Volunteers from five local religious groups, as well as several clubs and businesses worked together to make the food baskets possible.

Faye Simmons, coordinator of the annual event, said work began a few months ago with the collection of boxes and the organization of food drives.

The Newman Club collected canned foods from Clarkson University and SUNY Potsdam campuses. The Potsdam High School Honor Society, Middle School Builders’ Club and Kiwanis K-Kids placed food donation boxes in the Potsdam Central schools.

Food drives at the Potsdam Methodist, Presbyterian and St. Mary’s Catholic churches, Beth El Congregation, and the Church of Jesus Christ of Latter-day Saints raise money.

Local businesses and organizations donated to the baskets as well.

Walmart and the Potsdam Lions Club each donated $850, and Donaldson-Seymour Funeral Home contributed $750. Kinney Drugs and Walgreens helped to provide milk for the baskets, and Martin’s Farm Stand donated vegetables.

Turkeys, bread, potatoes and cranberry sauce were purchased, then baskets were put together by volunteers at The Church of Jesus Christ of Latter-day Saints starting on Saturday. The baskets were available for pickup or delivery on Monday.

“The giving of Thanksgiving baskets started around 1974 with Sister Mary Grotto, a nun at St. Mary’s School. She looked around her classroom with many needy students, and she decided to start the program,” said Simmons.
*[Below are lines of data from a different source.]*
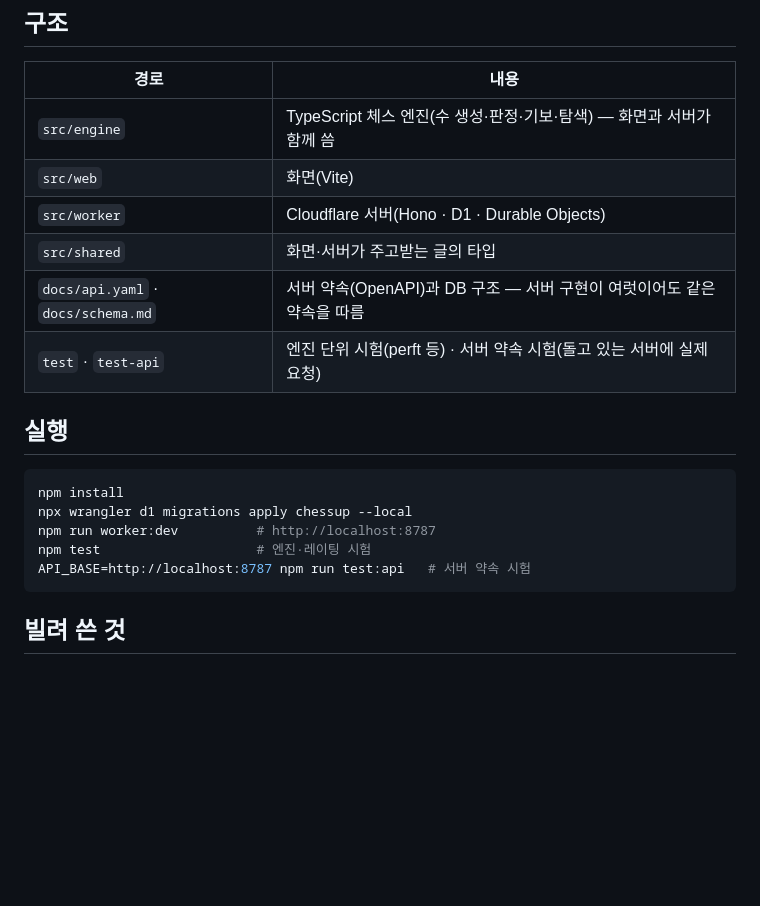
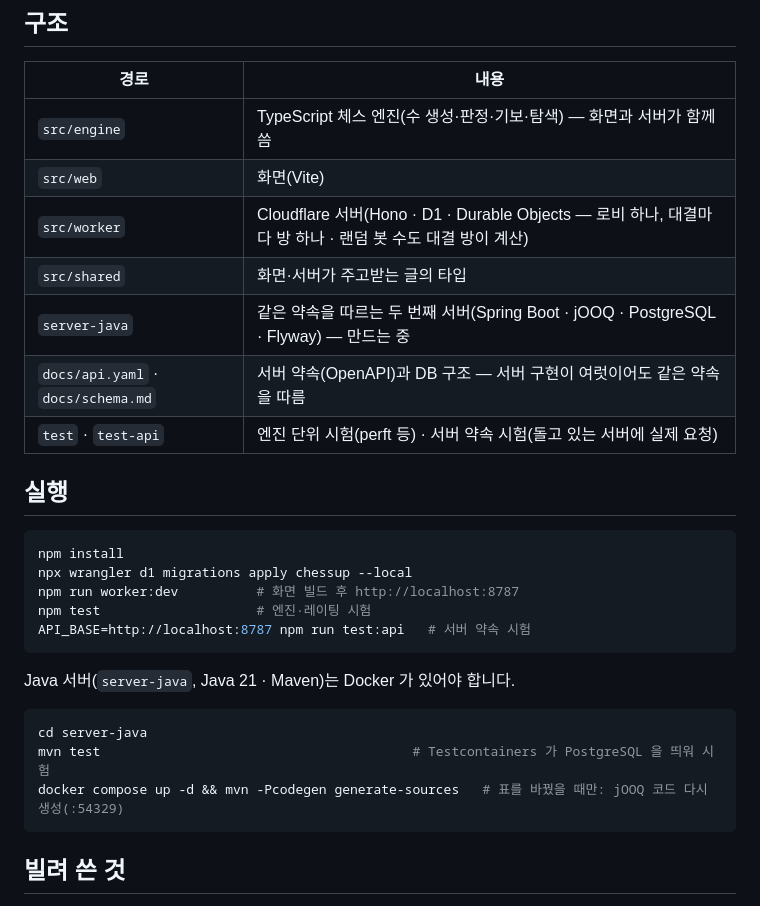
Before and after one commit to tate-git/chessup, a Markdown page: README.md, the part around one of its changes. GitHub-like rendering; blank space fills up the shorter version.

Commit message:
리드미 다시 쓰기: 운영 주소 · 랭킹 대결·랜덤 봇·방·이번 주 랭킹 · 화면 캡처(한/영) · server-java 실행법
Co-Authored-By: Claude Opus 5.5 <noreply@anthropic.com>

````diff
--- a/README.md
+++ b/README.md
@@ -27,8 +36,9 @@
 |---|---|
 | `src/engine` | TypeScript 체스 엔진(수 생성·판정·기보·탐색) — 화면과 서버가 함께 씀 |
 | `src/web` | 화면(Vite) |
-| `src/worker` | Cloudflare 서버(Hono · D1 · Durable Objects) |
+| `src/worker` | Cloudflare 서버(Hono · D1 · Durable Objects — 로비 하나, 대결마다 방 하나 · 랜덤 봇 수도 대결 방이 계산) |
 | `src/shared` | 화면·서버가 주고받는 글의 타입 |
+| `server-java` | 같은 약속을 따르는 두 번째 서버(Spring Boot · jOOQ · PostgreSQL · Flyway) — 만드는 중 |
 | `docs/api.yaml` · `docs/schema.md` | 서버 약속(OpenAPI)과 DB 구조 — 서버 구현이 여럿이어도 같은 약속을 따름 |
 | `test` · `test-api` | 엔진 단위 시험(perft 등) · 서버 약속 시험(돌고 있는 서버에 실제 요청) |
 
@@ -37,9 +47,17 @@
 ```sh
 npm install
 npx wrangler d1 migrations apply chessup --local
-npm run worker:dev          # http://localhost:8787
+npm run worker:dev          # 화면 빌드 후 http://localhost:8787
 npm test                    # 엔진·레이팅 시험
 API_BASE=http://localhost:8787 npm run test:api   # 서버 약속 시험
+```
+
+Java 서버(`server-java`, Java 21 · Maven)는 Docker 가 있어야 합니다.
+
+```sh
+cd server-java
+mvn test                                        # Testcontainers 가 PostgreSQL 을 띄워 시험
+docker compose up -d && mvn -Pcodegen generate-sources   # 표를 바꿨을 때만: jOOQ 코드 다시 생성(:54329)
 ```
 
 ## 빌려 쓴 것
````
Also changed, not shown: other parts of README.md (+19 -10 lines), README.en.md (+30 -12 lines), docs/screens/home-en.png (added), docs/screens/home-ko.png (added), docs/screens/match-en.png (added), docs/screens/match-ko.png (added), docs/screens/practice-en.png (added), docs/screens/practice-ko.png (added).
“Then the program grew beyond St. Mary’s School. It expanded to the larger Potsdam community with the help of Betty Rowe and Pat Reichart,” Simmons said.

She took over as organizer in 2016.